Justice Dept. again won’t intervene in Rubashkin case

Justice Dept. again won’t intervene in Rubashkin case

NEW YORK — The U.S. Department of Justice again has declined to intervene in the sentencing of a convicted kosher meat executive.

Assistant Attorney General Lanny Breuer wrote in a letter Monday that concerns about the sentencing of former Agriprocessors executive Sholom Rubashkin were best raised with the presiding judge in northern Iowa, Linda Reade, or with local federal prosecutors.

Breuer’s letter, addressed to Rubashkin’s attorney Nathan Lewin, follows several appeals for examination of the case.
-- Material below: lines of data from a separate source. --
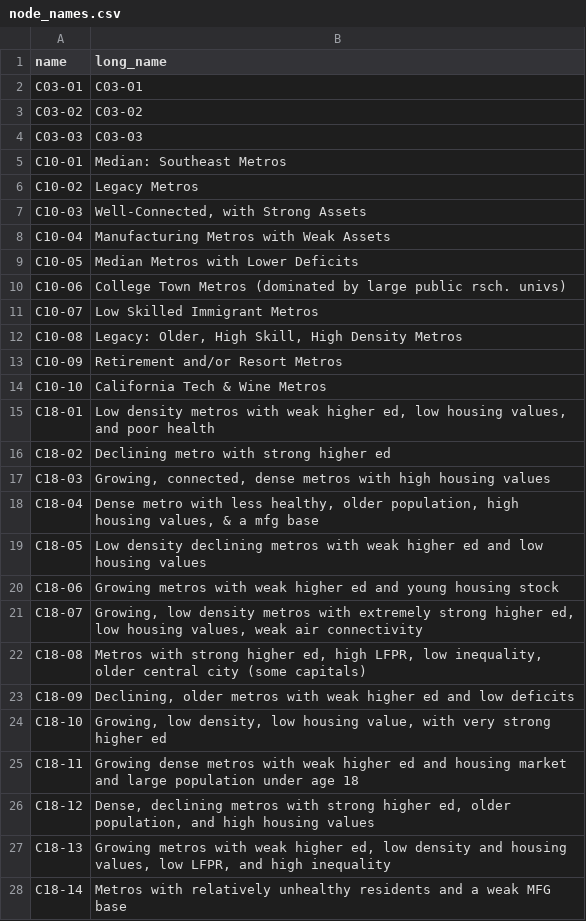
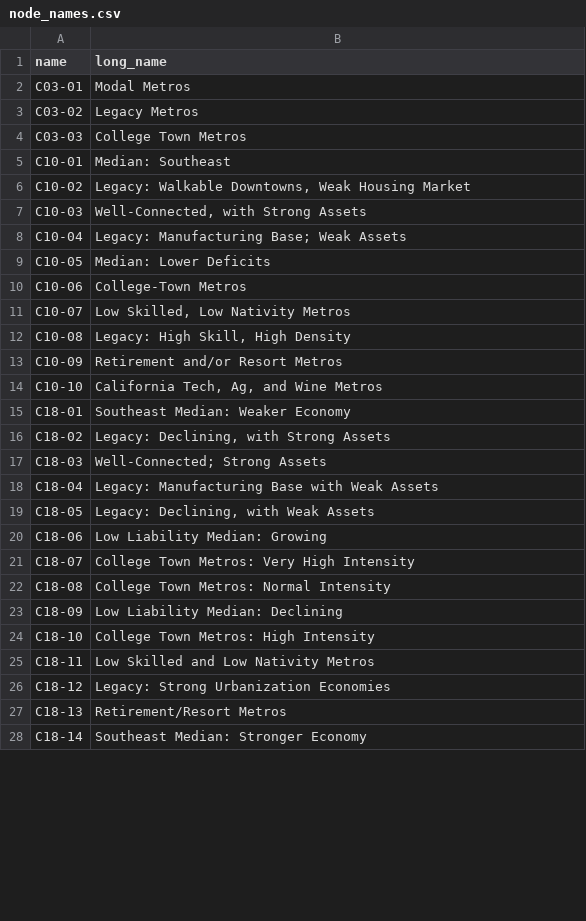
Before and after one commit to andrewvanleuven/legacyR, a CSV file: data/viz/node_names.csv, drawn as a sheet; only a part is shown; the diff covers the shown part only.

```diff
--- a/data/viz/node_names.csv
+++ b/data/viz/node_names.csv
@@ -1,28 +1,28 @@
 name,long_name
-C03-01,C03-01
-C03-02,C03-02
-C03-03,C03-03
-C10-01,Median: Southeast Metros
-C10-02,Legacy Metros
+C03-01,Modal Metros
+C03-02,Legacy Metros
+C03-03,College Town Metros
+C10-01,Median: Southeast
+C10-02,"Legacy: Walkable Downtowns, Weak Housing Market"
 C10-03,"Well-Connected, with Strong Assets"
-C10-04,Manufacturing Metros with Weak Assets
-C10-05,Median Metros with Lower Deficits
-C10-06,College Town Metros (dominated by large public rsch. univs)
-C10-07,Low Skilled Immigrant Metros
-C10-08,"Legacy: Older, High Skill, High Density Metros"
+C10-04,Legacy: Manufacturing Base; Weak Assets
+C10-05,Median: Lower Deficits
+C10-06,College-Town Metros
+C10-07,"Low Skilled, Low Nativity Metros"
+C10-08,"Legacy: High Skill, High Density"
 C10-09,Retirement and/or Resort Metros
-C10-10,California Tech & Wine Metros
-C18-01,"Low density metros with weak higher ed, low housing values, and poor health"
-C18-02,Declining metro with strong higher ed
-C18-03,"Growing, connected, dense metros with high housing values"
-C18-04,"Dense metro with less healthy, older population, high housing values, & a mfg base"
-C18-05,Low density declining metros with weak higher ed and low housing values
-C18-06,Growing metros with weak higher ed and young housing stock
-C18-07,"Growing, low density metros with extremely strong higher ed, low housing values, weak air connectivity"
-C18-08,"Metros with strong higher ed, high LFPR, low inequality, older central city (some capitals)"
-C18-09,"Declining, older metros with weak higher ed and low deficits"
-C18-10,"Growing, low density, low housing value, with very strong higher ed"
-C18-11,Growing dense metros with weak higher ed and housing market and large population under age 18
-C18-12,"Dense, declining metros with strong higher ed, older population, and high housing values"
-C18-13,"Growing metros with weak higher ed, low density and housing values, low LFPR, and high inequality"
-C18-14,Metros with relatively unhealthy residents and a weak MFG base
+C10-10,"California Tech, Ag, and Wine Metros"
+C18-01,Southeast Median: Weaker Economy
+C18-02,"Legacy: Declining, with Strong Assets"
+C18-03,Well-Connected; Strong Assets
+C18-04,Legacy: Manufacturing Base with Weak Assets
+C18-05,"Legacy: Declining, with Weak Assets"
+C18-06,Low Liability Median: Growing
+C18-07,College Town Metros: Very High Intensity
+C18-08,College Town Metros: Normal Intensity
+C18-09,Low Liability Median: Declining
+C18-10,College Town Metros: High Intensity
+C18-11,Low Skilled and Low Nativity Metros
+C18-12,Legacy: Strong Urbanization Economies
+C18-13,Retirement/Resort Metros
+C18-14,Southeast Median: Stronger Economy
```
Also changed, not shown: 3 edited cells elsewhere in this file, plot/sankeymatic.csv, 5 other files.
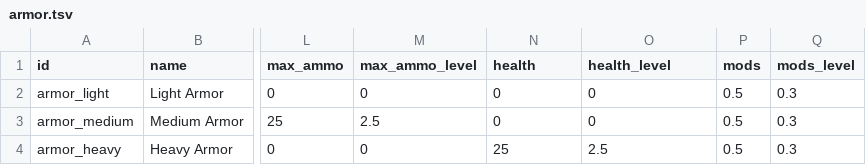
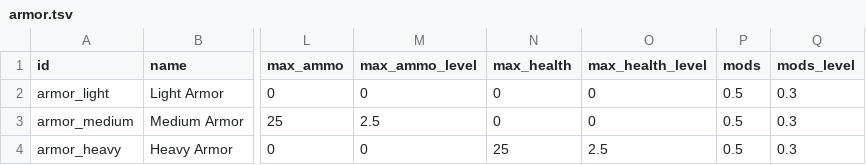
Before and after one commit to ololoken/emptyclip, a TSV file: assets/source/stats/armor.tsv, drawn as a sheet; only a part is shown, gaps mark what is left out; the diff names each change by its address in the sheet, - before the commit and + after, or states it on an @@ line.

```diff
--- a/assets/source/stats/armor.tsv
+++ b/assets/source/stats/armor.tsv
-N1: health
+N1: max_health
-O1: health_level
+O1: max_health_level
```
Also changed, not shown: assets/source/stats/itemdrops.tsv, assets/source/stats/mods.tsv, 9 other files.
Federal prosecutors are seeking a hefty sentence for Rubashkin’s conviction on fraud charges. Sentencing is due to take place this month.

Two weeks ago, federal prosecutors submitted a sentencing memorandum in the case in which they calculated that Rubashkin’s crimes resulted in a score on a federal sentencing guidelines scale that correlates with life imprisonment. The memo prompted expressions of outrage from a number of Jewish leaders and led to a series of letters to the Department of Justice and Reade seeking redress.

In a letter Monday to Reade, former U.S. Attorney Brett Tolman and former Iowa federal judge Paul Cassell wrote that the sentencing guidelines would seem to call for a harsher sentence than if Rubashkin had been convicted of murder, kidnapping or rape.

“In fact, the Government’s guidelines calculations are so flawed that they imply that his sentence should be the same as if Mr. Rubashkin had committed first degree murder,” Tolman and Cassell wrote. “Such a lengthy sentence would clearly be disproportionate to his offenses.”

Separately, Lewin wrote Breuer on April 11 asking that Justice Department attorneys be assigned to investigate the conduct of the Iowa prosecutors. Breuer also received a letter from the Simon Wiesenthal Center, which described the sentencing recommendation as “grotesque.”

A jury convicted Rubashkin last November on 86 counts of financial fraud. He has yet to be tried on charges stemming from his alleged hiring of illegal workers to staff the Agriprocessors meatpacking plant in Postville, Iowa. In the wake of a massive federal immigration raid in 2008, during which hundreds of company employees were arrested and subsequently deported, Agriprocessors gradually slid toward bankruptcy.

Breuer’s letter marks the second time Justice Department officials have declined to get involved in the case. Following a January letter to Attorney General Eric Holder from a coalition of rabbis asking for reconsideration of the case, a department official responded that the case had been “fully litigated” and there was nothing more to be done.